What this then reveals is that given the games, cardgames, and books he’s worked on as well as the differences in his work, Deschamps being freelance, keeps him on his toes work wise, some work is more intense then others, and different publishers are more lenient then others, Magic: The Gathering, sent an Action script because they knew exactly what they wanted, Bloomsbury did not and Deschamps had to send multiple different sketches to him, not only is this much more intensive but this also stretches his mind not only in illustration but also in Graphic Design, and if he did not have these skills he’d lose out on money and connections.
What we can also see from his sketches is that they are pieces of art on their own, not messy lines and ill-shapen circles, they’re their own pieces of art, fully shaded with everything clear and fully presentable. As a designer my sketches can be very messy, going from idea to idea to figure out where text might go, or how a document will be oriented, but this is a much different kind of sketch, it is dedicated and precise because it’s not for ideation purposes rather it is for presentation purposes.

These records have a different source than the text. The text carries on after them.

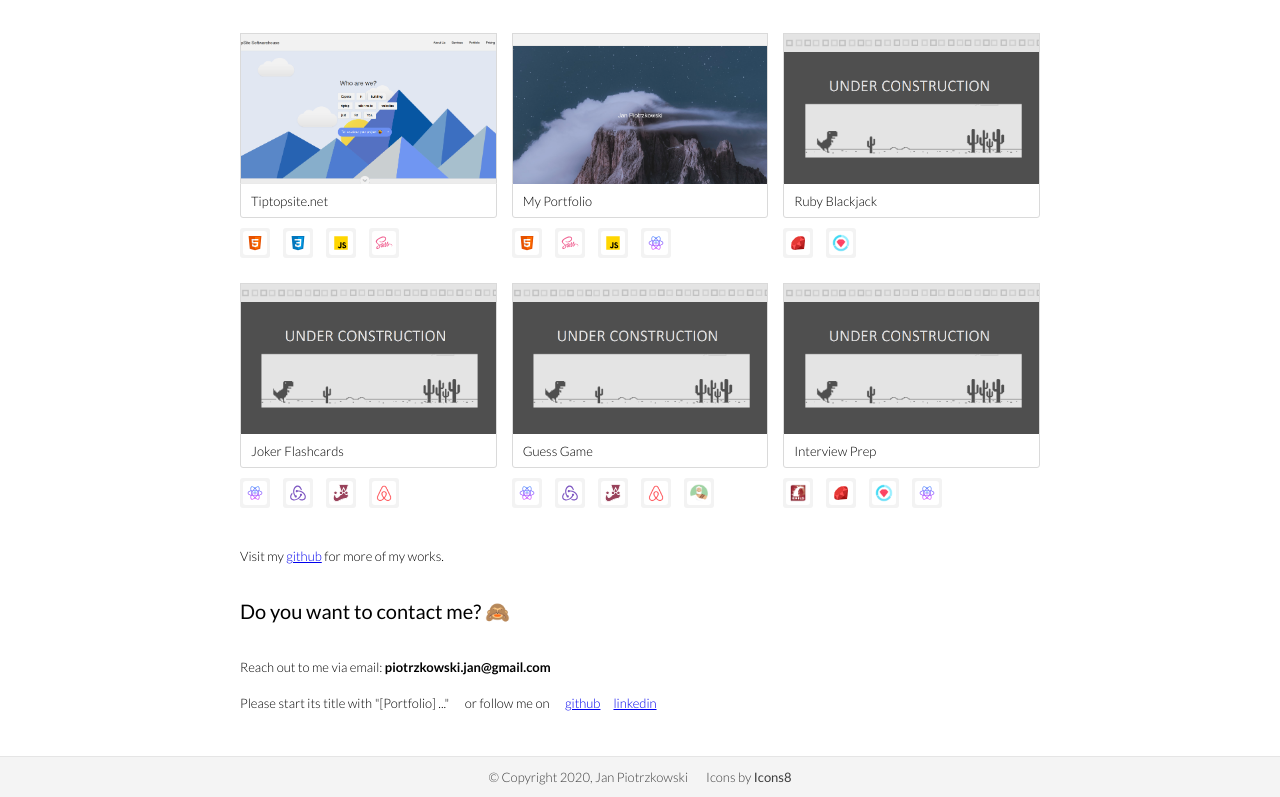
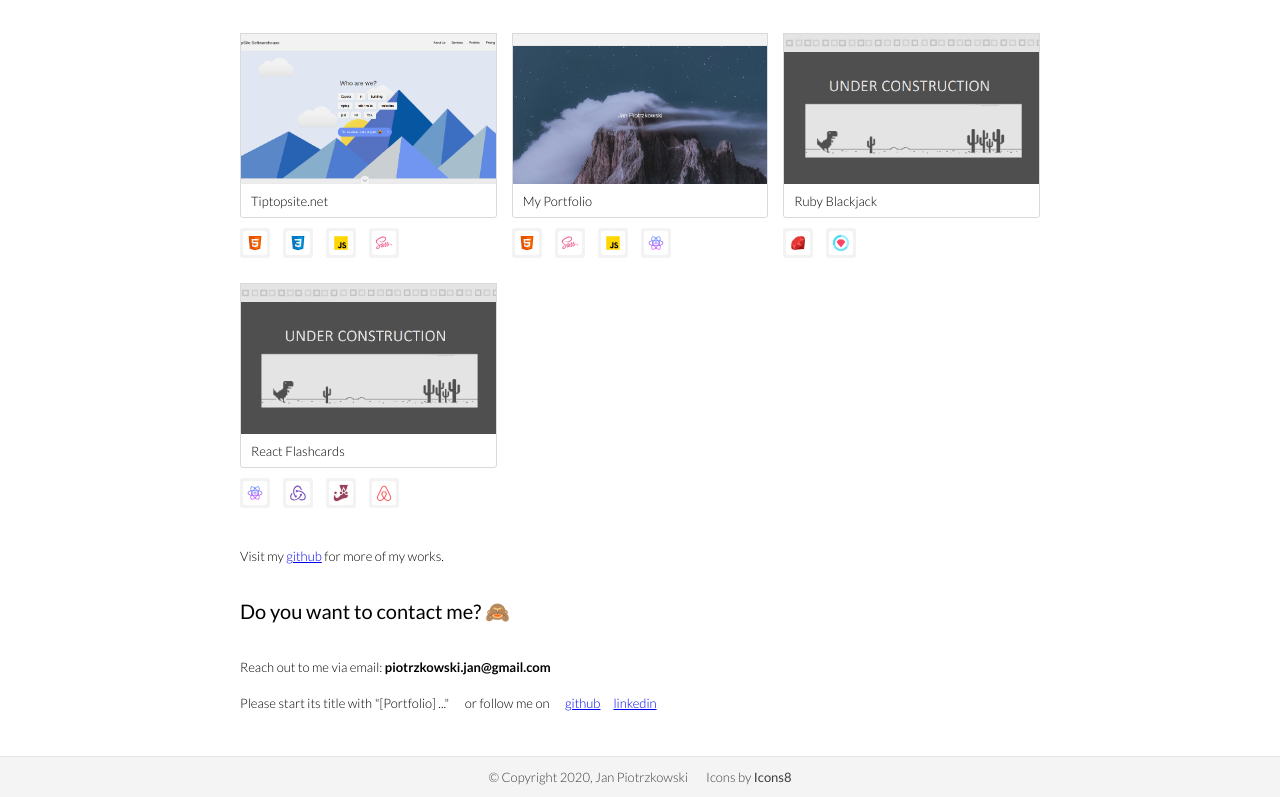
Before and after one commit to babilonczyk/react-portfolio, a React (Create React App) app: page / in a window 1280 px wide. Shown: the part 1204-2001 px from the top of the page. Built offline with nearby package versions, Linux system fonts and the light colour scheme; some icons are missing.

Commit message:
Update projects

```diff
--- a/src/App.js
+++ b/src/App.js
@@ -30,6 +30,7 @@ function _classCallCheck(instance, Constructor) { if (!(instance instanceof Cons
 function _possibleConstructorReturn(self, call) { if (!self) { throw new ReferenceError("this hasn't been initialised - super() hasn't been called"); } return call && (typeof call === "object" || typeof call === "function") ? call : self; }
 
 function _inherits(subClass, superClass) { if (typeof superClass !== "function" && superClass !== null) { throw new TypeError("Super expression must either be null or a function, not " + typeof superClass); } subClass.prototype = Object.create(superClass && superClass.prototype, { constructor: { value: subClass, enumerable: false, writable: true, configurable: true } }); if (superClass) Object.setPrototypeOf ? Object.setPrototypeOf(subClass, superClass) : subClass.__proto__ = superClass; }
+
 
 var StackTech = function (_React$Component) {
     _inherits(StackTech, _React$Component);
@@ -107,7 +108,7 @@ var Project = function (_React$Component3) {
             var links = void 0;
 
             if (this.props.links.length === 2) {
-                if (hrefs[0] === '#' && hrefs[1] === '#') links = React.createElement('div', { className: 'links links--one' });else if (hrefs[0] === '#') links = React.createElement(
+                if (hrefs[0] === '#' && hrefs[1] === '#') links = React.createElement('div', null);else if (hrefs[0] === '#') links = React.createElement(
                     'div',
                     { className: 'links links--one' },
                     React.createElement(
@@ -306,9 +307,7 @@ var App = function (_React$Component4) {
                         React.createElement(Project, { links: ["https://tiptopsite.net/", "#"], img: p_tiptop, name: 'Tiptopsite.net', techs: [html, css, js, scss] }),
                         React.createElement(Project, { links: ["https://babilonczyk.github.io/react-portfolio/", "https://github.com/babilonczyk/react-portfolio"], img: p_portfolio, name: 'My Portfolio', techs: [html, scss, js, react] }),
                         React.createElement(Project, { links: ["#", "https://github.com/babilonczyk/ruby-blackjack"], img: p_planned, name: 'Ruby Blackjack', techs: [ruby, rspec] }),
-                        React.createElement(Project, { links: ["#", "#"], img: p_planned, name: 'Joker Flashcards', techs: [react, redux, jest, enzyme] }),
-                        React.createElement(Project, { links: ["#", "#"], img: p_planned, name: 'Guess Game', techs: [react, redux, jest, enzyme, sinon] }),
-                        React.createElement(Project, { links: ["#", "#"], img: p_planned, name: 'Interview Prep', techs: [ror, ruby, rspec, react] })
+                        React.createElement(Project, { links: ["#", "https://github.com/babilonczyk/react-flashcards"], img: p_planned, name: 'React Flashcards', techs: [react, redux, jest, enzyme] })
                     ),
                     React.createElement(
                         'h3',
--- a/src/app.jsx
+++ b/src/app.jsx
@@ -183,10 +183,7 @@ class App extends React.Component {
                             <Project links={["https://tiptopsite.net/", "#"]} img={p_tiptop} name="Tiptopsite.net" techs={[html, css, js, scss]}/>
                             <Project links={["https://babilonczyk.github.io/react-portfolio/", "https://github.com/babilonczyk/react-portfolio"]} img={p_portfolio} name="My Portfolio" techs={[html, scss, js, react]}/>
                             <Project links={["#", "https://github.com/babilonczyk/ruby-blackjack"]} img={p_planned} name="Ruby Blackjack" techs={[ ruby, rspec]}/>
-                            <Project links={["#", "#"]} img={p_planned} name="Joker Flashcards" techs={[react, redux, jest, enzyme]}/>
-                            <Project links={["#", "#"]} img={p_planned} name="Guess Game" techs={[react, redux, jest, enzyme,sinon]}/>
-                            <Project links={["#", "#"]} img={p_planned} name="Interview Prep" techs={[ror, ruby, rspec, react]}/>
-
+                            <Project links={["#", "https://github.com/babilonczyk/react-flashcards"]} img={p_planned} name="React Flashcards" techs={[react, redux, jest, enzyme]}/>
                         </div>
 
                         <h3>Visit my <a target="_blank" href="https://github.com/babilonczyk">github</a> for more of my works.</h3>
```
Also changed, not shown: 13 other files (tests, documents, lock files or other folders).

This leaves no doubt in my mind that there is much more work not being shown, this art has to be strong and cannot be accompanied by much explanation, since as a job from a larger company this has to be presented by someone with none of these skills, to people who judge at face value whether they like it or not.
Each one for Bloomsbury was very different as well, one is a side profile of a boy’s head which is pretty surgical and kind of creepy, another shows the same boy just before a doorway, and the final, the accepted one, showed him at the gates of a large mansion with ghostly figures far off. This shows that in his process they are linked by subject matter but the entire composition is thrown out for the next piece, which again, takes mental focus and time.
Throughout the rest of the blog you see similar themes which continually impress me, sketches so different and yet so complete, action scripts and his interpretation and so on. It reveals to me the heavy mental side of illustration and the amount that a publisher can lean on the illustrator, as well as the differences between clients and the importance of a varied yet focused set of skills to accomplish different things for different people and for different industries.
As a book illustration, I’m willing to bet that he had to send in many different kinds of covers for HarperCollins and perhaps there was a Nondisclosure agreement explaining it’s absence from his blog, or maybe that has to do with it being a museum piece, I’m not sure, either way it seems like the publishing industry tends to have a lot more ideation then the more focused game companies, he probably had to send them in then get one approved and then move onto the coloring which would then get sent to their internal team. This is strengthened by the fact that his work on Fablehaven: Grip of the Shadow Plague by Brandon Mull, a book published by Shadow Mountain, also lacks an Action and contains multiple sketches.
All in all this leads to a greater appreciation of the art and the industries that illustrators work in, knowing that there is a lot that goes and does not go on behind the scenes, and especially adds weight to the importance and skill needed to be a freelancer working with different clients, tones, and people, for the best result.